> **WORK ITEM**
Print the records below exactly, omitting all pictures.

> **EXERCISE INPUT**
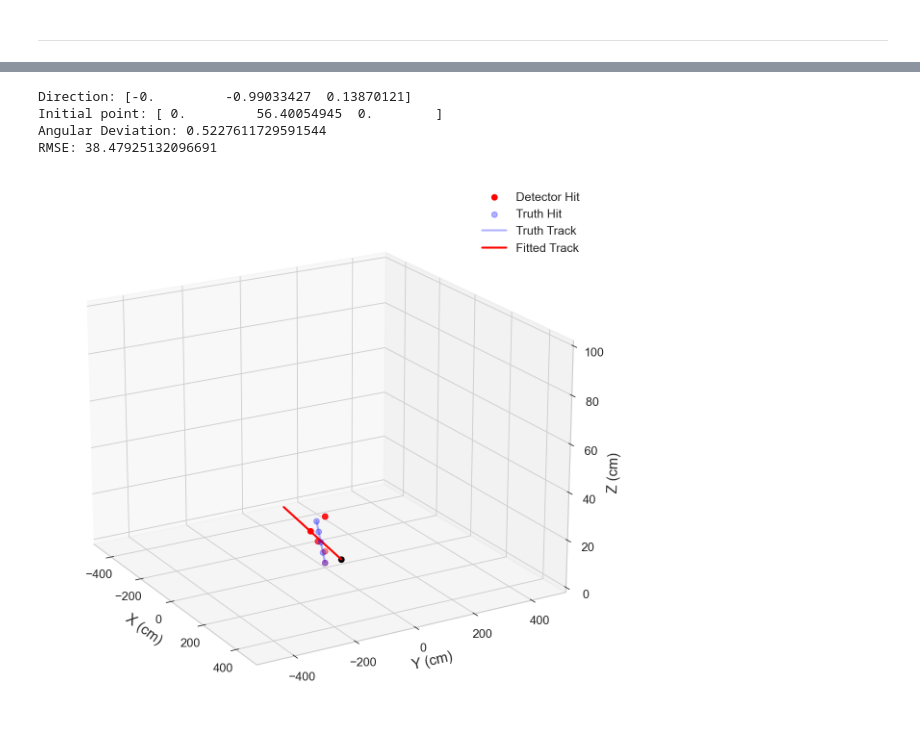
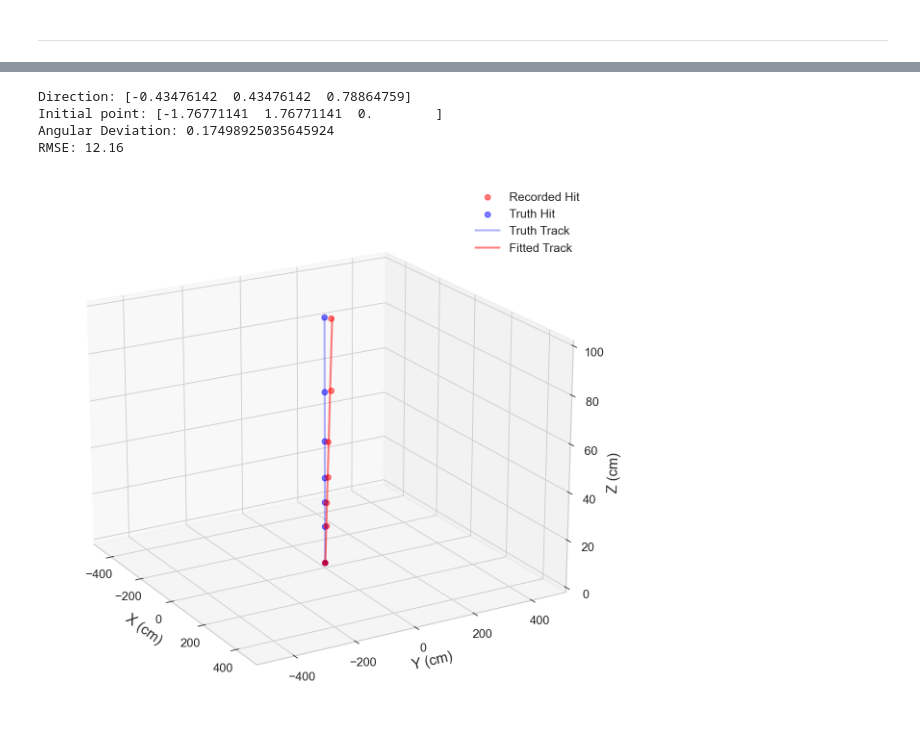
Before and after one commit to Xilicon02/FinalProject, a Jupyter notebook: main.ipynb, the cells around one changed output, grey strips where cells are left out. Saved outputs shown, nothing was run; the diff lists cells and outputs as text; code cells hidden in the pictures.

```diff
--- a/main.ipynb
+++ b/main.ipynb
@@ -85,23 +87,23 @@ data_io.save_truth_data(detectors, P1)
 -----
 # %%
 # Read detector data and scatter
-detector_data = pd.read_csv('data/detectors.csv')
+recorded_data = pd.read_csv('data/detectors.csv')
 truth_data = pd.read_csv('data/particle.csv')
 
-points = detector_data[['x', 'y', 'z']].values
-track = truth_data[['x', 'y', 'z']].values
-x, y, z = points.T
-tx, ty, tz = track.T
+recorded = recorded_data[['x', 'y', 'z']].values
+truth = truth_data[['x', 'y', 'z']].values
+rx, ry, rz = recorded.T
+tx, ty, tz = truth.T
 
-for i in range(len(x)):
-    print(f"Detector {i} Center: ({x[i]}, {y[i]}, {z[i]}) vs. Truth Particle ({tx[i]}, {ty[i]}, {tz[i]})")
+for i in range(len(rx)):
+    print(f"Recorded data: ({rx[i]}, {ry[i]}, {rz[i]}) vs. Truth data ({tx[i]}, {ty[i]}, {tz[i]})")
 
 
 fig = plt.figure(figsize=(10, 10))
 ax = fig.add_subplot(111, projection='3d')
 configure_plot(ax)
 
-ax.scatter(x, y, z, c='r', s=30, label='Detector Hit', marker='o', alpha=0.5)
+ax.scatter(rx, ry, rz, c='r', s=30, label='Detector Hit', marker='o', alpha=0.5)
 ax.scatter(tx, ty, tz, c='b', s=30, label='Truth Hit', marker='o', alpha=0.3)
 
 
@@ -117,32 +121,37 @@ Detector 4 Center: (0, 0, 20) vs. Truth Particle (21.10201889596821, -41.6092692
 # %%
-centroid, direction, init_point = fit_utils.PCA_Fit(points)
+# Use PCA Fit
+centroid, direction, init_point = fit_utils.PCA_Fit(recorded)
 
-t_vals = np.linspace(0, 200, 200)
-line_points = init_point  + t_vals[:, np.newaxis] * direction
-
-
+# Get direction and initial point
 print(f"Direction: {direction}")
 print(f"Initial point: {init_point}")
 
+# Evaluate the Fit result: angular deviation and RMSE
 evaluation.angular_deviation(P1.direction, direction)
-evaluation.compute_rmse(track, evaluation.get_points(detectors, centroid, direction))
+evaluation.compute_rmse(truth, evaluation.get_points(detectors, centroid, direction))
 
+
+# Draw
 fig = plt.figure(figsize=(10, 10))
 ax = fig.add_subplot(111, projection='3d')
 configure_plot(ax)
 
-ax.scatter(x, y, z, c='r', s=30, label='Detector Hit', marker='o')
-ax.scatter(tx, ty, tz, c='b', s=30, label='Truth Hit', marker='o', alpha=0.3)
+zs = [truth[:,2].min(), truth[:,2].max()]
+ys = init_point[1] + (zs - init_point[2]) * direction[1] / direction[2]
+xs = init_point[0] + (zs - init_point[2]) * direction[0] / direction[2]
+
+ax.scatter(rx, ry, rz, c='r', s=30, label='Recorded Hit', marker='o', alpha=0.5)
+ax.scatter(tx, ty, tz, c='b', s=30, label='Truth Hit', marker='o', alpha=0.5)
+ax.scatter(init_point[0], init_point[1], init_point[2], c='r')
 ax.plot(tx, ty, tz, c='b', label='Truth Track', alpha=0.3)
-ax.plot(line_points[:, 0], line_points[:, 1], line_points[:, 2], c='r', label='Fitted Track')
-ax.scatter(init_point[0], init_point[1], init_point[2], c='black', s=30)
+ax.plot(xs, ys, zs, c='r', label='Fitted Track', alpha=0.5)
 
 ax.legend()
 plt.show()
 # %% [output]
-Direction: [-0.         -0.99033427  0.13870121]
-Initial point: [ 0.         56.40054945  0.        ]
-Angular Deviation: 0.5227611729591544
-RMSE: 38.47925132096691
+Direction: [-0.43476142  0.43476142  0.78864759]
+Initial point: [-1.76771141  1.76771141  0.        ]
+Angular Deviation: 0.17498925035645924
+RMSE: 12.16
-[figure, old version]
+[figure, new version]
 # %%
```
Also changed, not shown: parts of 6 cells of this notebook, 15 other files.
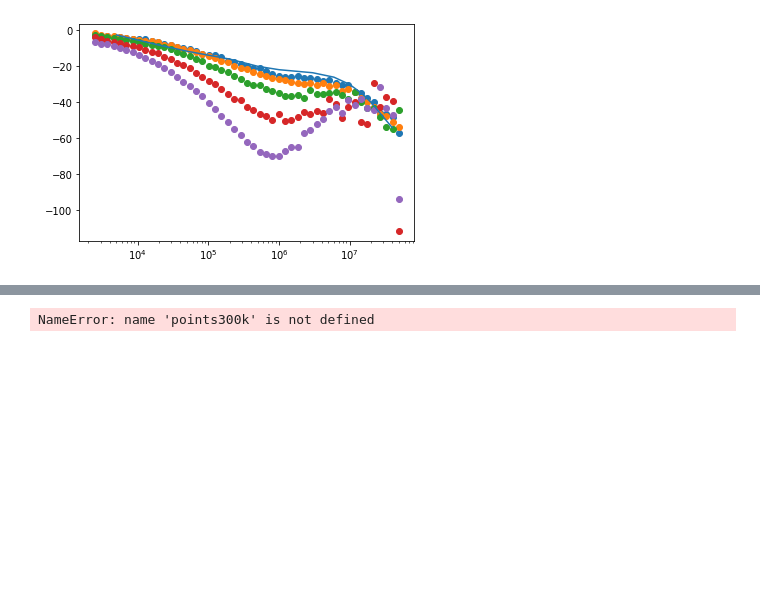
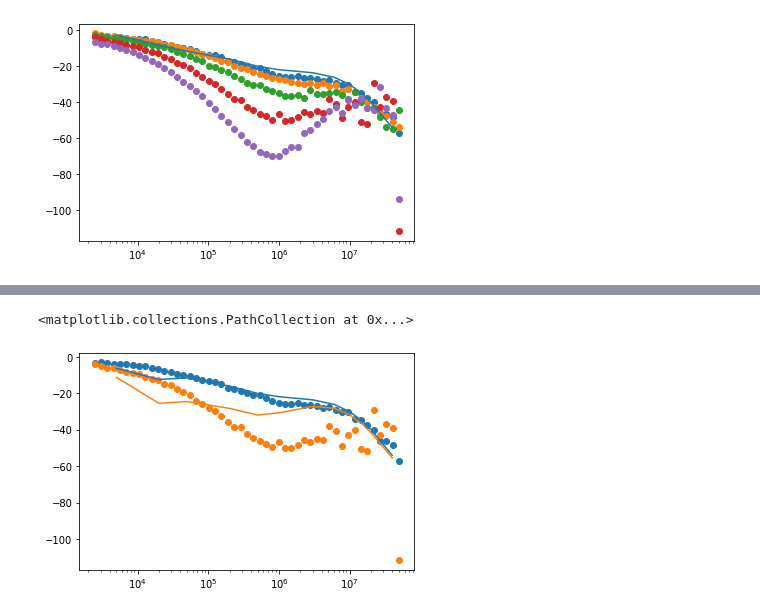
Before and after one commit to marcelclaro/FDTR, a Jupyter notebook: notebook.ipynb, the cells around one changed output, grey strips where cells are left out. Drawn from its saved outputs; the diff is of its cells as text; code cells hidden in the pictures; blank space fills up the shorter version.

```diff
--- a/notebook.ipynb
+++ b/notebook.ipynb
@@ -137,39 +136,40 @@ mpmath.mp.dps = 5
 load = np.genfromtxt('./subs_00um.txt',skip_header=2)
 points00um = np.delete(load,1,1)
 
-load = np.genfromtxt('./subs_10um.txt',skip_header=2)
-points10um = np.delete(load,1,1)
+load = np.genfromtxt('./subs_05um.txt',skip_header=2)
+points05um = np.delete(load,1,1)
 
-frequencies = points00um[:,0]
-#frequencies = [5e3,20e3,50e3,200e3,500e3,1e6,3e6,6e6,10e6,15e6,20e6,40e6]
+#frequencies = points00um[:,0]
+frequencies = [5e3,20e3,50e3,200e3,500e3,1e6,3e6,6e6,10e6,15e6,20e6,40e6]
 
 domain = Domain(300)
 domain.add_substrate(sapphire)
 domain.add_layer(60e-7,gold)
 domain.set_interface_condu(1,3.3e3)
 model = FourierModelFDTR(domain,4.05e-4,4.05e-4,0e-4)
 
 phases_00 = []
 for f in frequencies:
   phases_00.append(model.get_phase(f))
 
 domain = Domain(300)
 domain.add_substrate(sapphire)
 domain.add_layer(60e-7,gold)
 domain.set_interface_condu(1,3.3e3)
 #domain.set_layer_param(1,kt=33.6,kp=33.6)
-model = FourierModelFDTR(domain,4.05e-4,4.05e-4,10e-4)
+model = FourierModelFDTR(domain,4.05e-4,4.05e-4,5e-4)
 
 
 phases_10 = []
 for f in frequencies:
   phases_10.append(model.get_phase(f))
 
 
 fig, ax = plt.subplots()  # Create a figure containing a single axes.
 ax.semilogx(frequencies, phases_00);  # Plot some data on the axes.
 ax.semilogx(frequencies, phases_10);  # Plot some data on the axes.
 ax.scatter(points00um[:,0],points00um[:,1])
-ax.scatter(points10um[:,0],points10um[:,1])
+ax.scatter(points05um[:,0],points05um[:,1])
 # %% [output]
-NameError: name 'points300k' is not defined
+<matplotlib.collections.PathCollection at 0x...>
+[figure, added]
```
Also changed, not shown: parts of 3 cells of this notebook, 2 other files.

> **ANSWER TO THIS EXERCISE**
Before and after one commit to Xilicon02/FinalProject, a Jupyter notebook: main.ipynb, the cells around one changed output, grey strips where cells are left out. Saved outputs shown, nothing was run; the diff lists cells and outputs as text; code cells hidden in the pictures.

```diff
--- a/main.ipynb
+++ b/main.ipynb
@@ -85,23 +87,23 @@ data_io.save_truth_data(detectors, P1)
 -----
 # %%
 # Read detector data and scatter
-detector_data = pd.read_csv('data/detectors.csv')
+recorded_data = pd.read_csv('data/detectors.csv')
 truth_data = pd.read_csv('data/particle.csv')
 
-points = detector_data[['x', 'y', 'z']].values
-track = truth_data[['x', 'y', 'z']].values
-x, y, z = points.T
-tx, ty, tz = track.T
+recorded = recorded_data[['x', 'y', 'z']].values
+truth = truth_data[['x', 'y', 'z']].values
+rx, ry, rz = recorded.T
+tx, ty, tz = truth.T
 
-for i in range(len(x)):
-    print(f"Detector {i} Center: ({x[i]}, {y[i]}, {z[i]}) vs. Truth Particle ({tx[i]}, {ty[i]}, {tz[i]})")
+for i in range(len(rx)):
+    print(f"Recorded data: ({rx[i]}, {ry[i]}, {rz[i]}) vs. Truth data ({tx[i]}, {ty[i]}, {tz[i]})")
 
 
 fig = plt.figure(figsize=(10, 10))
 ax = fig.add_subplot(111, projection='3d')
 configure_plot(ax)
 
-ax.scatter(x, y, z, c='r', s=30, label='Detector Hit', marker='o', alpha=0.5)
+ax.scatter(rx, ry, rz, c='r', s=30, label='Detector Hit', marker='o', alpha=0.5)
 ax.scatter(tx, ty, tz, c='b', s=30, label='Truth Hit', marker='o', alpha=0.3)
 
 
@@ -117,32 +121,37 @@ Detector 4 Center: (0, 0, 20) vs. Truth Particle (21.10201889596821, -41.6092692
 # %%
-centroid, direction, init_point = fit_utils.PCA_Fit(points)
+# Use PCA Fit
+centroid, direction, init_point = fit_utils.PCA_Fit(recorded)
 
-t_vals = np.linspace(0, 200, 200)
-line_points = init_point  + t_vals[:, np.newaxis] * direction
-
-
+# Get direction and initial point
 print(f"Direction: {direction}")
 print(f"Initial point: {init_point}")
 
+# Evaluate the Fit result: angular deviation and RMSE
 evaluation.angular_deviation(P1.direction, direction)
-evaluation.compute_rmse(track, evaluation.get_points(detectors, centroid, direction))
+evaluation.compute_rmse(truth, evaluation.get_points(detectors, centroid, direction))
 
+
+# Draw
 fig = plt.figure(figsize=(10, 10))
 ax = fig.add_subplot(111, projection='3d')
 configure_plot(ax)
 
-ax.scatter(x, y, z, c='r', s=30, label='Detector Hit', marker='o')
-ax.scatter(tx, ty, tz, c='b', s=30, label='Truth Hit', marker='o', alpha=0.3)
+zs = [truth[:,2].min(), truth[:,2].max()]
+ys = init_point[1] + (zs - init_point[2]) * direction[1] / direction[2]
+xs = init_point[0] + (zs - init_point[2]) * direction[0] / direction[2]
+
+ax.scatter(rx, ry, rz, c='r', s=30, label='Recorded Hit', marker='o', alpha=0.5)
+ax.scatter(tx, ty, tz, c='b', s=30, label='Truth Hit', marker='o', alpha=0.5)
+ax.scatter(init_point[0], init_point[1], init_point[2], c='r')
 ax.plot(tx, ty, tz, c='b', label='Truth Track', alpha=0.3)
-ax.plot(line_points[:, 0], line_points[:, 1], line_points[:, 2], c='r', label='Fitted Track')
-ax.scatter(init_point[0], init_point[1], init_point[2], c='black', s=30)
+ax.plot(xs, ys, zs, c='r', label='Fitted Track', alpha=0.5)
 
 ax.legend()
 plt.show()
 # %% [output]
-Direction: [-0.         -0.99033427  0.13870121]
-Initial point: [ 0.         56.40054945  0.        ]
-Angular Deviation: 0.5227611729591544
-RMSE: 38.47925132096691
+Direction: [-0.43476142  0.43476142  0.78864759]
+Initial point: [-1.76771141  1.76771141  0.        ]
+Angular Deviation: 0.17498925035645924
+RMSE: 12.16
-[figure, old version]
+[figure, new version]
 # %%
```
Also changed, not shown: parts of 6 cells of this notebook, 15 other files.
Before and after one commit to marcelclaro/FDTR, a Jupyter notebook: notebook.ipynb, the cells around one changed output, grey strips where cells are left out. Drawn from its saved outputs; the diff is of its cells as text; code cells hidden in the pictures; blank space fills up the shorter version.

```diff
--- a/notebook.ipynb
+++ b/notebook.ipynb
@@ -137,39 +136,40 @@ mpmath.mp.dps = 5
 load = np.genfromtxt('./subs_00um.txt',skip_header=2)
 points00um = np.delete(load,1,1)
 
-load = np.genfromtxt('./subs_10um.txt',skip_header=2)
-points10um = np.delete(load,1,1)
+load = np.genfromtxt('./subs_05um.txt',skip_header=2)
+points05um = np.delete(load,1,1)
 
-frequencies = points00um[:,0]
-#frequencies = [5e3,20e3,50e3,200e3,500e3,1e6,3e6,6e6,10e6,15e6,20e6,40e6]
+#frequencies = points00um[:,0]
+frequencies = [5e3,20e3,50e3,200e3,500e3,1e6,3e6,6e6,10e6,15e6,20e6,40e6]
 
 domain = Domain(300)
 domain.add_substrate(sapphire)
 domain.add_layer(60e-7,gold)
 domain.set_interface_condu(1,3.3e3)
 model = FourierModelFDTR(domain,4.05e-4,4.05e-4,0e-4)
 
 phases_00 = []
 for f in frequencies:
   phases_00.append(model.get_phase(f))
 
 domain = Domain(300)
 domain.add_substrate(sapphire)
 domain.add_layer(60e-7,gold)
 domain.set_interface_condu(1,3.3e3)
 #domain.set_layer_param(1,kt=33.6,kp=33.6)
-model = FourierModelFDTR(domain,4.05e-4,4.05e-4,10e-4)
+model = FourierModelFDTR(domain,4.05e-4,4.05e-4,5e-4)
 
 
 phases_10 = []
 for f in frequencies:
   phases_10.append(model.get_phase(f))
 
 
 fig, ax = plt.subplots()  # Create a figure containing a single axes.
 ax.semilogx(frequencies, phases_00);  # Plot some data on the axes.
 ax.semilogx(frequencies, phases_10);  # Plot some data on the axes.
 ax.scatter(points00um[:,0],points00um[:,1])
-ax.scatter(points10um[:,0],points10um[:,1])
+ax.scatter(points05um[:,0],points05um[:,1])
 # %% [output]
-NameError: name 'points300k' is not defined
+<matplotlib.collections.PathCollection at 0x...>
+[figure, added]
```
Also changed, not shown: parts of 3 cells of this notebook, 2 other files.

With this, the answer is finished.